At first, you may notice similarities to the superior Trauma Center series. However, frustration sets in much sooner than expected. This set-up is far too complicated because it requires you to find the specific trouble points on a car, zoom in and take them apart piece by piece. You have to make sure the correct screws are ready, and remember where all the parts were. Younger players will be easily frustrated unless they know a thing or two (or a hundred) about cars. Even if you manage to get the hang of this system, very little changes over the course of the game.
You're only allowed to make so many errors before failing. At the beginning, you're expected to make a few mistakes, but this process becomes grating in the later stages. No matter how savvy you are with vehicular knowledge, you'll screw up. And if you're not careful, it'll cost you. This sucks most of the fun out of the game, along with the dwindling cash meter that ticks away on the screen.
Touch Mechanic's most redeeming feature is the ability to purchase parts off vehicles with whatever cash you can scrape up. From there, you can customize your vehicle of choice, even though you never get to take it for an actual cruise to see how it performs. You just look at it. It's like buying a classic Ferrari and letting it sit in a showroom without getting behind the wheel.
Touch Mechanic might be worth a rent if you're nuts about cars or know what it takes to get an alternator ticking again. Everyone else, however, should skip it. Its punishing learning curve and lack of fun steered it in the wrong direction.
What's Hot: Interesting approach to fixing cars, some customization options are available.
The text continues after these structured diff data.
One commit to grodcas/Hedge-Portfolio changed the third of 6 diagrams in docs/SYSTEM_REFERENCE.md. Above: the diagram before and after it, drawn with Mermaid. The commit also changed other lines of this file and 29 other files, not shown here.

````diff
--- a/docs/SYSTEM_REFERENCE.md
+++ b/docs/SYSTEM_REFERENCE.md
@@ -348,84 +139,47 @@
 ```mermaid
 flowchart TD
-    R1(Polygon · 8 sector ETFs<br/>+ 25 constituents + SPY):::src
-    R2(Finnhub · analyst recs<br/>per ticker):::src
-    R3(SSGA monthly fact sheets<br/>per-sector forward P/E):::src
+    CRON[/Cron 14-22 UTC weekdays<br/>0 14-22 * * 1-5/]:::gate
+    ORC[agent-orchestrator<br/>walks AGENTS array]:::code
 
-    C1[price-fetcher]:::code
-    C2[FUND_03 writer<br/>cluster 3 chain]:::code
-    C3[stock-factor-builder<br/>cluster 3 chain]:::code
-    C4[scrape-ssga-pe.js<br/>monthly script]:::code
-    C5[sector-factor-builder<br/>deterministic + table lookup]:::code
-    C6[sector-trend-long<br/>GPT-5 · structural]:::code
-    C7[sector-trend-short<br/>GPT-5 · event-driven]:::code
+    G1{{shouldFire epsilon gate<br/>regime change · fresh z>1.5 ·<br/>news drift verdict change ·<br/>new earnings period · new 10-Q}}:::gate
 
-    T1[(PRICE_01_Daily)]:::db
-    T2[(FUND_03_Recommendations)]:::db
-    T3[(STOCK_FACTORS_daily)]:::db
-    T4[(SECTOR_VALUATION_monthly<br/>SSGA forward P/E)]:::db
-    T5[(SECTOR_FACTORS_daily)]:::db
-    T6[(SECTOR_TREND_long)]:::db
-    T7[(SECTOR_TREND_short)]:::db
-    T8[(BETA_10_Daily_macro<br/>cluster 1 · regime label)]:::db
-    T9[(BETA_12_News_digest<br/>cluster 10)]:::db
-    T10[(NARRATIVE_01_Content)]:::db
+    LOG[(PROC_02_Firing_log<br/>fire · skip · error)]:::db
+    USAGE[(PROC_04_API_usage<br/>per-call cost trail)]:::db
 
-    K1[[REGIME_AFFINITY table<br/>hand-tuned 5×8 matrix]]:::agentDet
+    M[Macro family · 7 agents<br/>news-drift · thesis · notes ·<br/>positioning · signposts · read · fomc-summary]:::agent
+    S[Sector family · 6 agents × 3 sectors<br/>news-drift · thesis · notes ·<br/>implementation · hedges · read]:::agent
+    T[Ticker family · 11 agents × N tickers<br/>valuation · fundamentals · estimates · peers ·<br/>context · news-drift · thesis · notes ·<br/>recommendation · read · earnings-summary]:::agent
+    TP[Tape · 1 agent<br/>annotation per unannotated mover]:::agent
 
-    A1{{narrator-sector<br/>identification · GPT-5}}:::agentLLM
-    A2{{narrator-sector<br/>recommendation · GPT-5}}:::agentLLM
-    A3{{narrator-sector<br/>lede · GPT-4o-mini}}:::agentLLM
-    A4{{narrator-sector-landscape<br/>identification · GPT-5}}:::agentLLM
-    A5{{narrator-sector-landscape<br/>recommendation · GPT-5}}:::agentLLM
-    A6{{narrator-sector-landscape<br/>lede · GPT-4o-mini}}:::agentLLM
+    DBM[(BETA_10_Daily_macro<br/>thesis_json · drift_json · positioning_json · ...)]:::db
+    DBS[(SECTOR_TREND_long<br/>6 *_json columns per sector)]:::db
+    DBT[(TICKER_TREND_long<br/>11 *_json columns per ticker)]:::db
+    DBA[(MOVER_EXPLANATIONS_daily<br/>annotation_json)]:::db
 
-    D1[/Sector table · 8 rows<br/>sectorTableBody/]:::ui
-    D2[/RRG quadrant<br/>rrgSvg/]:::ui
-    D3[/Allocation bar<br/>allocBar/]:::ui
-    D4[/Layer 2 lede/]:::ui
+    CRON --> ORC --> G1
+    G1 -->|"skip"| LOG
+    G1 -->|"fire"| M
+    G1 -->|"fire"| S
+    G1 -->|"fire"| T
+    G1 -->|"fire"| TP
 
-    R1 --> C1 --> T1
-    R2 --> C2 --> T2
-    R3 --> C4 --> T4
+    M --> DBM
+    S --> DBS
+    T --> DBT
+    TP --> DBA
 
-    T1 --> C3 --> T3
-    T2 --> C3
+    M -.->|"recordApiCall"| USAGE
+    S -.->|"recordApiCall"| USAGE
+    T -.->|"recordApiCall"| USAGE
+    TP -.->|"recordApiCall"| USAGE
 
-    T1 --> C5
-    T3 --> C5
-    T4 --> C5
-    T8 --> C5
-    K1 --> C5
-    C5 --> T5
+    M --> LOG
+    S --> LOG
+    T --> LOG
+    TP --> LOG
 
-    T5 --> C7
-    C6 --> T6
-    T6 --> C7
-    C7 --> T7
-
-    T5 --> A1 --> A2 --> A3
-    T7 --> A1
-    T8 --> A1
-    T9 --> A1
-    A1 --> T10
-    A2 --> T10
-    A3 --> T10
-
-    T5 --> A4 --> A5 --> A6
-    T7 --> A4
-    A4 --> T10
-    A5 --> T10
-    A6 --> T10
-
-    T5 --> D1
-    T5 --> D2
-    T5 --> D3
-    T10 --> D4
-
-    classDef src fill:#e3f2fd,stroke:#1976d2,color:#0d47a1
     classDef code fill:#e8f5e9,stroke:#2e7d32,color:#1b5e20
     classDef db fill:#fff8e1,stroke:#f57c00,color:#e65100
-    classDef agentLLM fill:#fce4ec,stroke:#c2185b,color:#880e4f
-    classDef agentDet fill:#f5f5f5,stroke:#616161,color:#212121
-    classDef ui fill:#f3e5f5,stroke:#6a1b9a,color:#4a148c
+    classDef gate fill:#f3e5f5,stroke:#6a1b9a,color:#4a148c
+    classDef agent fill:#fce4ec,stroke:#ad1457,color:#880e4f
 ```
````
What's Not: Way too easy to make errors and lose the game, gameplay doesn't get any better over time, bland presentation.